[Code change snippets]
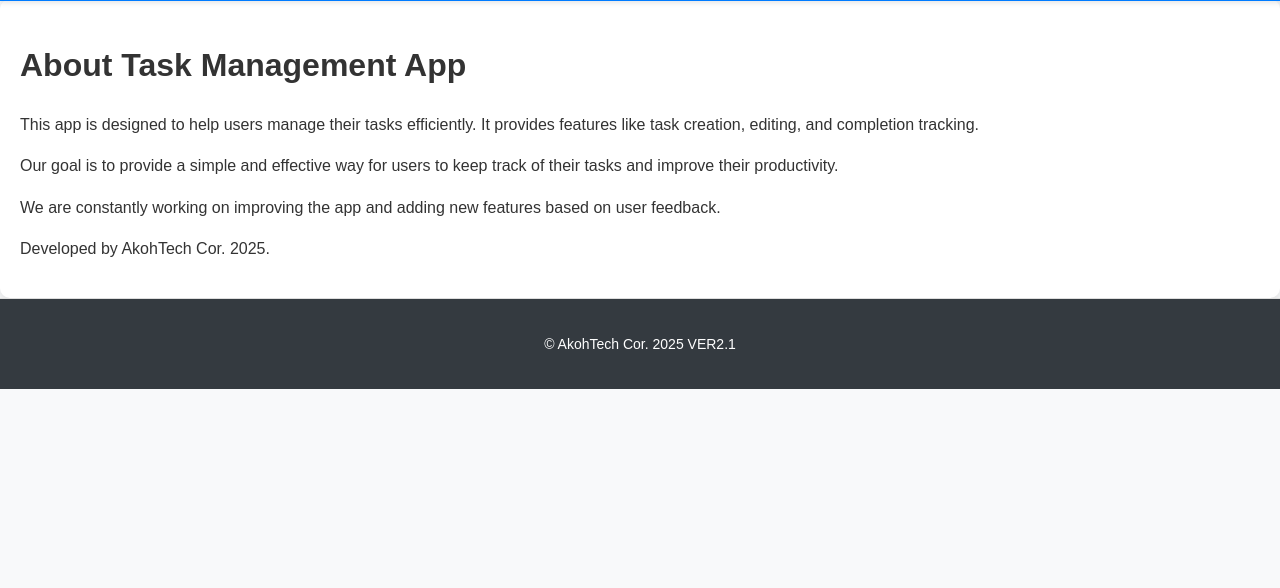
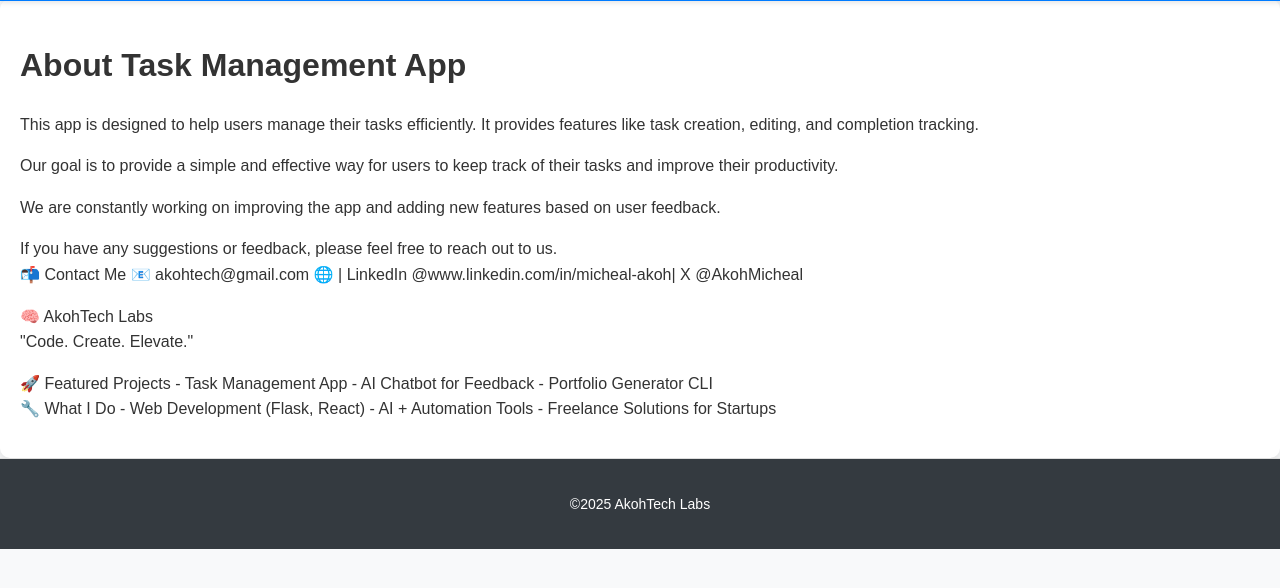
Before and after one commit to AkohMicheal/AkohFlow, a Flask app: page /about in a window 1280 px wide. Shown: the part 81-669 px from the top of the page. Run offline with Flask 3, Linux system fonts and the light colour scheme; parts of the project's set-up code (start-up, migrations or seed data) failed here and were passed over.

Commit message:
Updated 2023-10-05 12:00:00 +0000

```diff
--- a/templates/about.html
+++ b/templates/about.html
@@ -5,5 +5,20 @@
 <p>This app is designed to help users manage their tasks efficiently. It provides features like task creation, editing, and completion tracking.</p>
 <p>Our goal is to provide a simple and effective way for users to keep track of their tasks and improve their productivity.</p>
 <p>We are constantly working on improving the app and adding new features based on user feedback.</p>
-<p>Developed by AkohTech Cor. 2025.</p>
+<github>If you have any suggestions or feedback, please feel free to reach out to us.<br>
+    📬 Contact Me
+    📧 akohtech@gmail.com
+    🌐 <github class="com">
+    <AkohMicheal></AkohMicheal> | LinkedIn @www.linkedin.com/in/micheal-akoh| X @AkohMicheal</github>
+<p>🧠 AkohTech Labs<br>
+    "Code. Create. Elevate."</p>
+    <p> 🚀 Featured Projects
+        - Task Management App
+        - AI Chatbot for Feedback
+        - Portfolio Generator CLI
+       <br>
+       🔧 What I Do
+        - Web Development (Flask, React)
+        - AI + Automation Tools
+        - Freelance Solutions for Startups</p>
 {% endblock %}
--- a/templates/layout.html
+++ b/templates/layout.html
@@ -26,7 +26,7 @@
 
     <!-- Footer -->
     <footer>
-        <p>&copy; AkohTech Cor. 2025 VER2.1</p>
+        <p>&copy;2025 AkohTech Labs</p>
     </footer>
 </body>
 </html>
```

* [About this task]:
Please output all the data exactly as given, with the pictures omitted.

* [Answer below]:
Before and after one commit to AkohMicheal/AkohFlow, a Flask app: page /about in a window 1280 px wide. Shown: the part 81-669 px from the top of the page. Run offline with Flask 3, Linux system fonts and the light colour scheme; parts of the project's set-up code (start-up, migrations or seed data) failed here and were passed over.

Commit message:
Updated 2023-10-05 12:00:00 +0000

```diff
--- a/templates/about.html
+++ b/templates/about.html
@@ -5,5 +5,20 @@
 <p>This app is designed to help users manage their tasks efficiently. It provides features like task creation, editing, and completion tracking.</p>
 <p>Our goal is to provide a simple and effective way for users to keep track of their tasks and improve their productivity.</p>
 <p>We are constantly working on improving the app and adding new features based on user feedback.</p>
-<p>Developed by AkohTech Cor. 2025.</p>
+<github>If you have any suggestions or feedback, please feel free to reach out to us.<br>
+    📬 Contact Me
+    📧 akohtech@gmail.com
+    🌐 <github class="com">
+    <AkohMicheal></AkohMicheal> | LinkedIn @www.linkedin.com/in/micheal-akoh| X @AkohMicheal</github>
+<p>🧠 AkohTech Labs<br>
+    "Code. Create. Elevate."</p>
+    <p> 🚀 Featured Projects
+        - Task Management App
+        - AI Chatbot for Feedback
+        - Portfolio Generator CLI
+       <br>
+       🔧 What I Do
+        - Web Development (Flask, React)
+        - AI + Automation Tools
+        - Freelance Solutions for Startups</p>
 {% endblock %}
--- a/templates/layout.html
+++ b/templates/layout.html
@@ -26,7 +26,7 @@
 
     <!-- Footer -->
     <footer>
-        <p>&copy; AkohTech Cor. 2025 VER2.1</p>
+        <p>&copy;2025 AkohTech Labs</p>
     </footer>
 </body>
 </html>
```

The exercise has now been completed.